One of the earliest and protracted controversies experienced by the Church in the early centuries was how to calculate the date of Easter. Those who are interested in learning more about the history of this dispute can do an Internet search for the "Easter controversy."
The formula that received consensus from all was this: Easter is celebrated on the first Sunday following the first full moon following the vernal equinox. Since spring or the vernal equinox is always on March 21, the first possible date of Easter is 22 March and the latest possible date is 25 April.
The March 22 occurrence of Easter is so rare that the last was in 1818 and the next one will be in 2285. Equally rare is the March 23 occurrence; the last was in 1913 and it won?t happen again until 2160, after this year. So we are fortunate to witness an extraordinary phenomenon!
Easter last fell on the latest possible date, April 25, in 1943 and will next fall on that date in 2038. However, it will fall on April 24, just one day before this latest possible date, in 2011.
The cycle of Easter dates repeats after exactly 5,700,000 years, with April 19 being the most common date, happening 220,400 times, or 3.9% compared to a mean for all dates of 162,857 times, or 2.9%.
Early Easter is very much welcome at ski resorts in Europe and North America who are busy preparing for large holiday crowds. Ash Wednesday which falls on February 6th comes only 42 days after Christmas and has had a cascading effect in Australia. Supermarkets in Australia loaded hot cross buns on the shelves even before the Christmas trees had come down. One week after Christmas, shoppers were being greeted with shelves full of the tantalizing spiced product traditionally eaten on Good Friday.

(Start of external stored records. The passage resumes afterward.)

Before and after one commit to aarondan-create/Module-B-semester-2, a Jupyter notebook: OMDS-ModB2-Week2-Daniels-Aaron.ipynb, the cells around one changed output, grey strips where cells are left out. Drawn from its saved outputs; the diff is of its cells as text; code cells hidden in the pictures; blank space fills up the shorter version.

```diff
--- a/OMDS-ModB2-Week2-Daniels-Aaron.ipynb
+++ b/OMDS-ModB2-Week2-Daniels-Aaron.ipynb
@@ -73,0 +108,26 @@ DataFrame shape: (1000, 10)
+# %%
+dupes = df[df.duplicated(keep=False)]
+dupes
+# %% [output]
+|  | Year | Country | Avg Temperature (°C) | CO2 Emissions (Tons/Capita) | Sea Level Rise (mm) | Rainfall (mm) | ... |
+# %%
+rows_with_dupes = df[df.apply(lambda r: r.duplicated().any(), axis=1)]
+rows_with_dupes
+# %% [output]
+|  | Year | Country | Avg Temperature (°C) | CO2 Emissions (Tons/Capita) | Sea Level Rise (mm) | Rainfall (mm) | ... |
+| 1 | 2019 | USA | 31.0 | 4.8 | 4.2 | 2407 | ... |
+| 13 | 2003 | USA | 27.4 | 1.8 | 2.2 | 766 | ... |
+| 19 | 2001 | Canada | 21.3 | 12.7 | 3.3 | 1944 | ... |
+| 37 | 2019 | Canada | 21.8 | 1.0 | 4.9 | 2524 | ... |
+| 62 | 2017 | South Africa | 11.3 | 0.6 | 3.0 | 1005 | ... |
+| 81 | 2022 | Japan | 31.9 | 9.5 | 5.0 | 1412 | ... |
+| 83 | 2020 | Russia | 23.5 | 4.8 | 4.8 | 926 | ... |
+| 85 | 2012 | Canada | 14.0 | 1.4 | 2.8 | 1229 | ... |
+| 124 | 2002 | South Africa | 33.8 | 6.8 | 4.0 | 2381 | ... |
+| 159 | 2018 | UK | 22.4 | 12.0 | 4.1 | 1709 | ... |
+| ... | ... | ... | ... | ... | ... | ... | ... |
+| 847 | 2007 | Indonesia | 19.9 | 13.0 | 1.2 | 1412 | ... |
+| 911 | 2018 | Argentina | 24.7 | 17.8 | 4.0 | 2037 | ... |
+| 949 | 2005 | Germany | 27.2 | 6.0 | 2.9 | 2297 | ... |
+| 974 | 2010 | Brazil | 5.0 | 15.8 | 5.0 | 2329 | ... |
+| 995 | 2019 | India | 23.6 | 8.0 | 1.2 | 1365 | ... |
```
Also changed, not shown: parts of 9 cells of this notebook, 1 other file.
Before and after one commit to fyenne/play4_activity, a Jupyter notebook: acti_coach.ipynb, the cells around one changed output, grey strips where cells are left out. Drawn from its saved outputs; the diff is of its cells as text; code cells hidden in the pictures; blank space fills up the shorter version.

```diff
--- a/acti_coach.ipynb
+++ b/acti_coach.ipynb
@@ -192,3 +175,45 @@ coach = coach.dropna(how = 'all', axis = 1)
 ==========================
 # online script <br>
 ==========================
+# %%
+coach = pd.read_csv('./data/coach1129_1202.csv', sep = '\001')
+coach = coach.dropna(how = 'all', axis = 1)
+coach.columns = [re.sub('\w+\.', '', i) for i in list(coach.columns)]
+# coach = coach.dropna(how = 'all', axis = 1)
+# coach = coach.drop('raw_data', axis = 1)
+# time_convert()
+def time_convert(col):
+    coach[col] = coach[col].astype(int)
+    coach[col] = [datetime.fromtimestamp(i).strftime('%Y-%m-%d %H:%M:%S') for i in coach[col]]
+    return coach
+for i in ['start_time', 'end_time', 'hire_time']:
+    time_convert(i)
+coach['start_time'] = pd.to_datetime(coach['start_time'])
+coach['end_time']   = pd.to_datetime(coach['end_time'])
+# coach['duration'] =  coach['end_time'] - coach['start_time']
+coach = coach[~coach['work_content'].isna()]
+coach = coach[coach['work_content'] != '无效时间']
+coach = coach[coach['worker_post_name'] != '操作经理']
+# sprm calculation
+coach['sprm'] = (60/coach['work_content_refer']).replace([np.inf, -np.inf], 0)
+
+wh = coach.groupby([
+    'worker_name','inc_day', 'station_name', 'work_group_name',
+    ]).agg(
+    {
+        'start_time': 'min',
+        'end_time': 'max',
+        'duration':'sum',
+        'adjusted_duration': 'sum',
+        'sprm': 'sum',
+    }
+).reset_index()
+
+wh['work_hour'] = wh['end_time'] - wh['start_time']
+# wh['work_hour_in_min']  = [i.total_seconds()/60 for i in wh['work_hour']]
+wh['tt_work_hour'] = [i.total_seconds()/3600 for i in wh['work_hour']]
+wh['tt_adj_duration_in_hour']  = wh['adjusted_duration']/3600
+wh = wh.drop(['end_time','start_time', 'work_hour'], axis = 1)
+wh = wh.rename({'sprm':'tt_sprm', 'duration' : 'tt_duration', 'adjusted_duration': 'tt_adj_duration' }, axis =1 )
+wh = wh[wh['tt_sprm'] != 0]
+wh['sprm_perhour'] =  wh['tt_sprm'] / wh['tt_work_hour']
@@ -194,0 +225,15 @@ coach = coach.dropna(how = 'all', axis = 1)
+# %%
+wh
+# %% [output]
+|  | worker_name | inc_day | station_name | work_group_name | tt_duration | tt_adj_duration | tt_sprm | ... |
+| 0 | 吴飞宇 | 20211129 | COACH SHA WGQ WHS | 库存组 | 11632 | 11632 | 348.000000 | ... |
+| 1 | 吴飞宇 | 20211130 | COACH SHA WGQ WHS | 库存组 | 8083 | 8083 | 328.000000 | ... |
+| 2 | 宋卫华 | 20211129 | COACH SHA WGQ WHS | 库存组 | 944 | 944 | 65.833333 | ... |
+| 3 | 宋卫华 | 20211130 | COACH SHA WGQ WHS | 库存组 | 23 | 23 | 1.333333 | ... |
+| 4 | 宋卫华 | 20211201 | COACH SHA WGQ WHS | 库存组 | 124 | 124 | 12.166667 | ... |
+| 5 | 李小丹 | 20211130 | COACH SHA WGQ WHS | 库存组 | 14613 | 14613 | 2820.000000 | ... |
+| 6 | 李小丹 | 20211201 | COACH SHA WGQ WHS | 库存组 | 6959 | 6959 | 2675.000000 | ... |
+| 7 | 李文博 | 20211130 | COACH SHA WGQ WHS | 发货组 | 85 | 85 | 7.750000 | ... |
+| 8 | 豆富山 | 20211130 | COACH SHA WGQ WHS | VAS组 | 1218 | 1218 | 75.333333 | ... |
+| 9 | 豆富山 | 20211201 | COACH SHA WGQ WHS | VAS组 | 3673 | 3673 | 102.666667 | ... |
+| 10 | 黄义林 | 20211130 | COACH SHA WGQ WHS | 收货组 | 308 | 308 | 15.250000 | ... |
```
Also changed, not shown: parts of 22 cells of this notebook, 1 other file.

Even though the last strains of the final Christmas hymns are still echoing in the church, we must now turn our hearts and minds to the startling words of Ash Wednesday: "Remember, man, you are dust, and unto dust you shall return."
Ronald D’Souza currently lives in Mississauga, Toronto. He takes pride in serving the Mangalorean Community in Toronto as a member of the Executive Committee of MAC. His interests are reading, travel and photography.
Author: Ronald DSouza- Toronto